Minnesota utilities report mixed impact on rates from state's renewable energy mandates

Fourteen utility companies have submitted reports on the costs of complying with the state's call for more renewable energy. Of those, eight say it has had no impact or has actually saved customers a little money. Six say it has raised costs for their customers. The state wants a quarter of all electricity to come from renewable sources by 2025.
Author:
Publish date:

Fourteen utility companies have submitted reports on the costs of complying with the state's call for more renewable energy. Of those, eight say it has had no impact or has actually saved customers a little money. Six say it has raised costs for their customers. The state wants a quarter of all electricity to come from renewable sources by 2025.

Next Up

Related

Local governments seek relief from state mandates

Minnesota counties and cities want to be able to consolidate services without having to get state permission.
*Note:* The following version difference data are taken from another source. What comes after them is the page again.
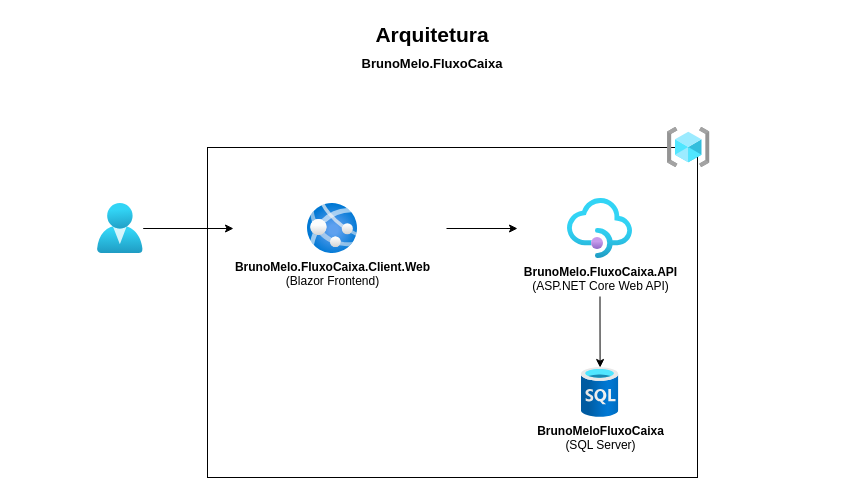
Above: page "Arquitetura" (2 of 2) of BrunoMelo.FluxoCaixa.Documentacao/BrunoMelo.FluxoCaixa.drawio in brunomelobr/fluxocaixa (draw.io), before the change. Source tidied: cells renumbered, new cells numbered last; positions are measured from the earlier drawing's top-left corner, leaving out a move shared by most shapes. Both pictures are drawn from the tidied source at 100%, with x=0, y=0 at pixel (17, 17).
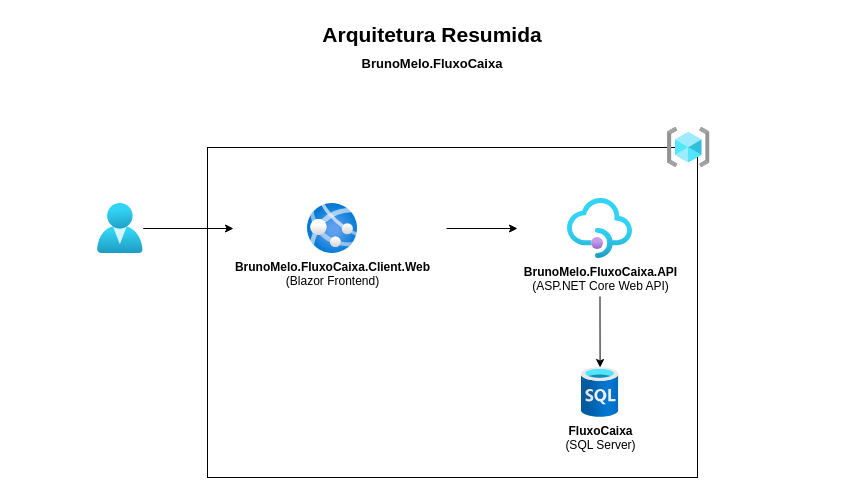
Above is the later version.

Change to the diagram source:
```diff
@@
 <mxGraphModel>
   <root>
     <mxCell id="0" />
     <mxCell id="1" parent="0" />
     <mxCell id="2" style="rounded=0;whiteSpace=wrap;html=1;labelBackgroundColor=none;fontSize=13;" parent="1" vertex="1">
       <mxGeometry x="190" y="130" width="490" height="330" as="geometry" />
     </mxCell>
-    <mxCell id="3" value="Arquitetura&lt;br&gt;&lt;span style=&quot;font-size: 13px;&quot;&gt;BrunoMelo.FluxoCaixa&lt;/span&gt;" style="text;html=1;strokeColor=none;fillColor=none;align=center;verticalAlign=middle;whiteSpace=wrap;rounded=0;fontStyle=1;fontSize=21;" parent="1" vertex="1">
+    <mxCell id="3" value="Arquitetura Resumida&lt;br&gt;&lt;span style=&quot;font-size: 13px;&quot;&gt;BrunoMelo.FluxoCaixa&lt;/span&gt;" style="text;html=1;strokeColor=none;fillColor=none;align=center;verticalAlign=middle;whiteSpace=wrap;rounded=0;fontStyle=1;fontSize=21;" parent="1" vertex="1">
       <mxGeometry width="830" height="60" as="geometry" />
     </mxCell>
-    <mxCell id="4" value="&lt;b&gt;BrunoMeloFluxoCaixa&lt;/b&gt;&lt;br&gt;(SQL Server)" style="html=1;points=[[0.5,0,0,0,-10]];align=center;image;fontSize=12;image=img/lib/azure2/databases/SQL_Database.svg;labelBackgroundColor=none;" parent="1" vertex="1">
+    <mxCell id="4" value="&lt;b&gt;FluxoCaixa&lt;/b&gt;&lt;br&gt;(SQL Server)" style="html=1;points=[[0.5,0,0,0,-10]];align=center;image;fontSize=12;image=img/lib/azure2/databases/SQL_Database.svg;labelBackgroundColor=none;" parent="1" vertex="1">
       <mxGeometry x="563.8" y="350" width="37.5" height="50" as="geometry" />
     </mxCell>
     <mxCell id="5" style="html=1;points=[];align=center;image;fontSize=12;image=img/lib/azure2/identity/Users.svg;labelBackgroundColor=none;" parent="1" vertex="1">
       <mxGeometry x="80" y="186" width="45.7" height="50" as="geometry" />
     </mxCell>
     <mxCell id="6" style="html=1;align=center;image;fontSize=12;image=img/lib/azure2/general/Resource_Groups.svg;labelBackgroundColor=none;" parent="1" vertex="1">
       <mxGeometry x="650" y="110" width="42.5" height="40" as="geometry" />
     </mxCell>
     <mxCell id="7" style="edgeStyle=orthogonalEdgeStyle;rounded=0;jettySize=auto;html=1;exitX=0.5;exitY=1;exitDx=0;exitDy=38;exitPerimeter=0;" parent="1" edge="1" source="8" target="4">
       <mxGeometry relative="1" as="geometry" />
     </mxCell>
     <mxCell id="8" value="&lt;b&gt;BrunoMelo.FluxoCaixa.API&lt;/b&gt;&lt;br&gt;(ASP.NET Core Web API)" style="html=1;points=[[0,0.5,0,-50,0],[0.5,1,0,0,38]];align=center;image;fontSize=12;image=img/lib/azure2/integration/API_Management_Services.svg;labelBackgroundColor=none;" parent="1" vertex="1">
       <mxGeometry x="550" y="181" width="65" height="60" as="geometry" />
     </mxCell>
     <mxCell id="9" value="&lt;b&gt;BrunoMelo.FluxoCaixa.Client.Web&lt;/b&gt;&lt;br&gt;(Blazor Frontend)" style="html=1;points=[[0,0.5,0,-74,0],[1,0.5,0,88,0]];align=center;image;fontSize=12;image=img/lib/azure2/app_services/App_Services.svg;labelBackgroundColor=default;" parent="1" vertex="1">
       <mxGeometry x="290" y="186" width="50" height="50" as="geometry" />
     </mxCell>
     <mxCell id="10" style="endArrow=classic;html=1;rounded=0;fontSize=13;entryX=0;entryY=0.5;entryDx=-74;entryDy=0;entryPerimeter=0;" parent="1" edge="1" source="5" target="9">
       <mxGeometry relative="1" as="geometry" />
     </mxCell>
     <mxCell id="11" style="endArrow=classic;html=1;rounded=0;fontSize=13;exitX=1;exitY=0.5;exitDx=89;exitDy=0;exitPerimeter=0;entryX=0;entryY=0.5;entryDx=-50;entryDy=0;entryPerimeter=0;" parent="1" edge="1" source="9" target="8">
       <mxGeometry relative="1" as="geometry" />
     </mxCell>
   </root>
 </mxGraphModel>
```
Local officials say state mandates get in the way of cutting costs for health care, transportation, and public safety.

North Dakota leaders renew push against Minnesota coal regulations

Gov. Dalrymple says if Minnesota energy regulators require utilities to pay more to burn coal it will hamper North Dakota's growing lignite industry, which already provides a large share of Minnesota's electric power. Regulators here imposed higher costs on coal-burners as part of a plan to require utilities to generate a quarter of their energy from renewable sources by 2024.

Great River Energy rate hike expected

Customers of Great River Energy will soon pay more for their electricity. The Associated Press reports that the company’s Board of Directors approved an average 4 percent increase for its 28 local power cooperatives. A typical residential customer can expect to pay an additional $2 to $3 a month.

Judge endorses dramatically lower Xcel Energy electric-rate increase

The recommendation is 63 percent lower than Xcel Energy's original request. A spokeswoman told the Pioneer Press residential customers would see their monthly bill increase by about $2. If the Minnesota Public Utilities Commission agrees with the judge, customers would receive a refund of about $24.